→ **Task**
The lines you return should be those containing the string "Normalizer", taken from the data below.

→ **Source data**

▬▬▬

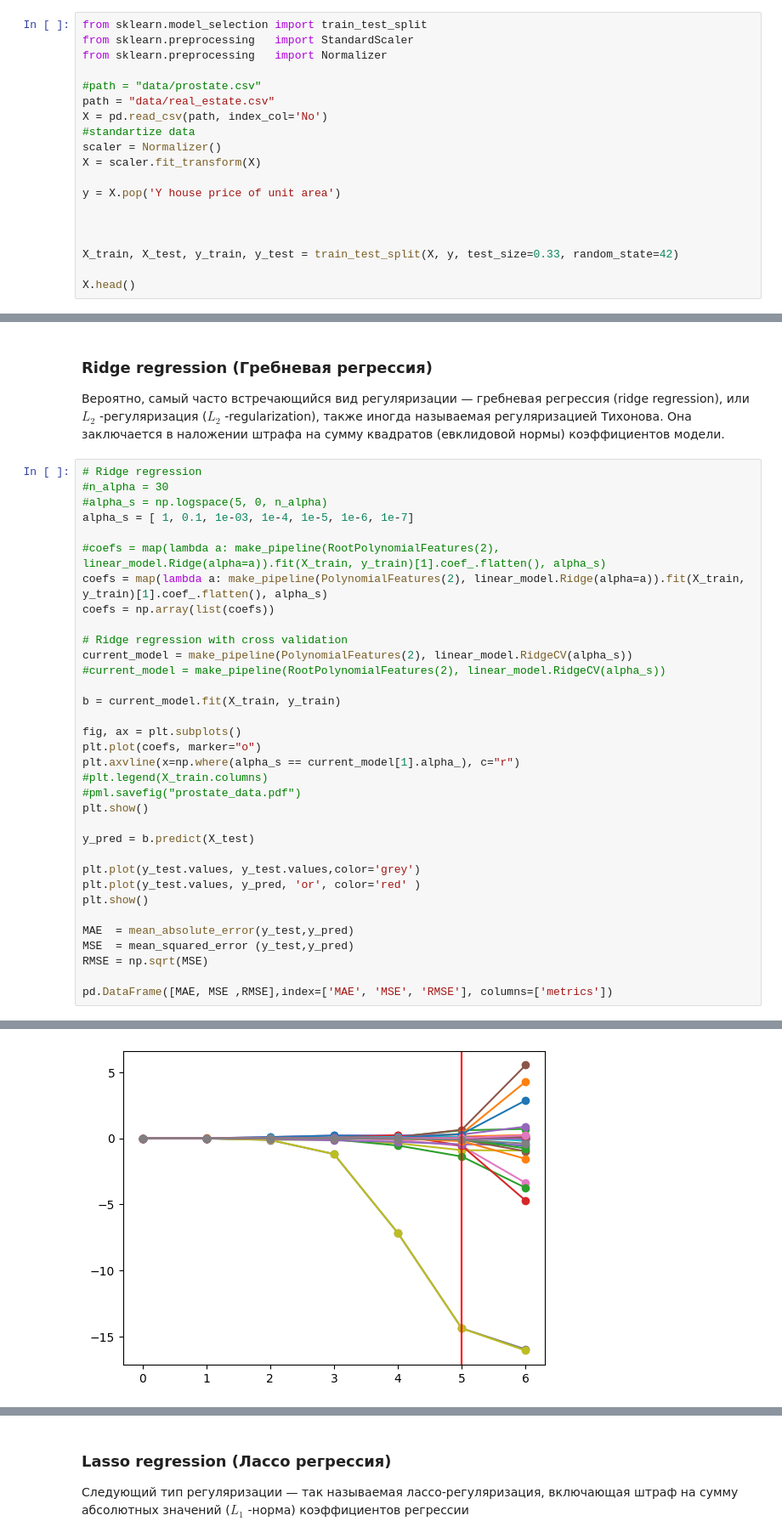
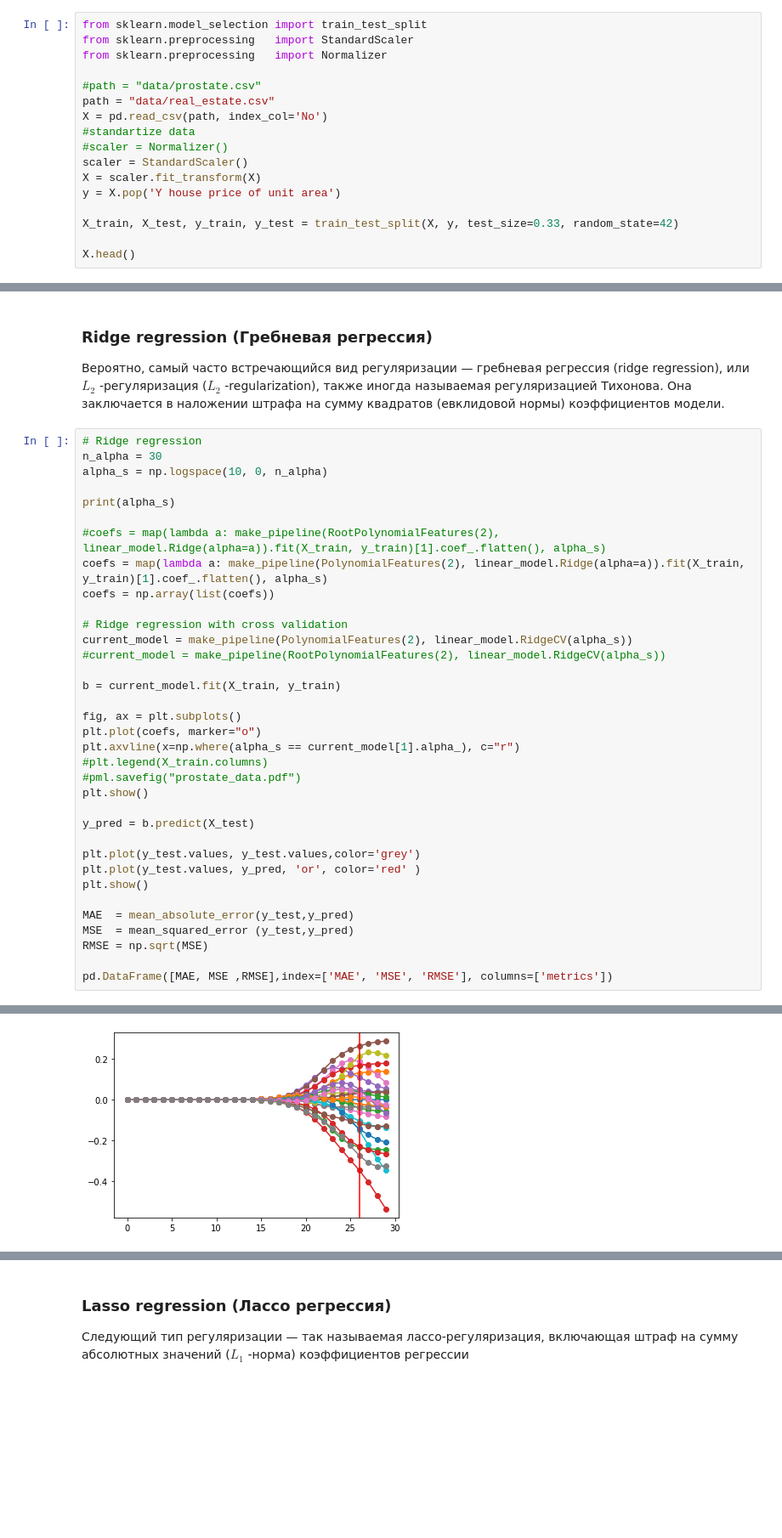
Before and after one commit to SergeyMalashenko/MachineLearning_Summer_2023, a Jupyter notebook: seminars/09/seminar_9.ipynb, the cells around one changed output, grey strips where cells are left out. Shown at 85% size. Cells and saved outputs as stored; diff of their text form; blank space fills up the shorter version.

```diff
--- a/seminars/09/seminar_9.ipynb
+++ b/seminars/09/seminar_9.ipynb
@@ -48,12 +48,10 @@ from sklearn.preprocessing   import Normalizer
 path = "data/real_estate.csv"
 X = pd.read_csv(path, index_col='No')
 #standartize data
-scaler = Normalizer()
+#scaler = Normalizer()
+scaler = StandardScaler()
 X = scaler.fit_transform(X)
-
 y = X.pop('Y house price of unit area')
-
-
 
 X_train, X_test, y_train, y_test = train_test_split(X, y, test_size=0.33, random_state=42)
 
@@ -296,9 +297,10 @@ pd.DataFrame([MAE, MSE ,RMSE],index=['MAE', 'MSE', 'RMSE'], columns=['metrics'])
 Вероятно, самый часто встречающийся вид регуляризации — гребневая регрессия (ridge regression), или $L_2$ -регуляризация ($L_2$ -regularization), также иногда называемая регуляризацией Тихонова. Она заключается в наложении штрафа на сумму квадратов (евклидовой нормы) коэффициентов модели.
 # %%
 # Ridge regression
-#n_alpha = 30
-#alpha_s = np.logspace(5, 0, n_alpha)
-alpha_s = [ 1, 0.1, 1e-03, 1e-4, 1e-5, 1e-6, 1e-7]
+n_alpha = 30
+alpha_s = np.logspace(10, 0, n_alpha)
+
+print(alpha_s)
 
 #coefs = map(lambda a: make_pipeline(RootPolynomialFeatures(2), linear_model.Ridge(alpha=a)).fit(X_train, y_train)[1].coef_.flatten(), alpha_s)
 coefs = map(lambda a: make_pipeline(PolynomialFeatures(2), linear_model.Ridge(alpha=a)).fit(X_train, y_train)[1].coef_.flatten(), alpha_s)
@@ -332 +342 @@ pd.DataFrame([MAE, MSE ,RMSE],index=['MAE', 'MSE', 'RMSE'], columns=['metrics'])
-[figure, old version]
+[figure, new version]
```
Also changed, not shown: parts of 35 cells of this notebook, 4 other files.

▬▬▬

→ **Completed exercise**
@@ -48,12 +48,10 @@ from sklearn.preprocessing   import Normalizer
-scaler = Normalizer()
+#scaler = Normalizer()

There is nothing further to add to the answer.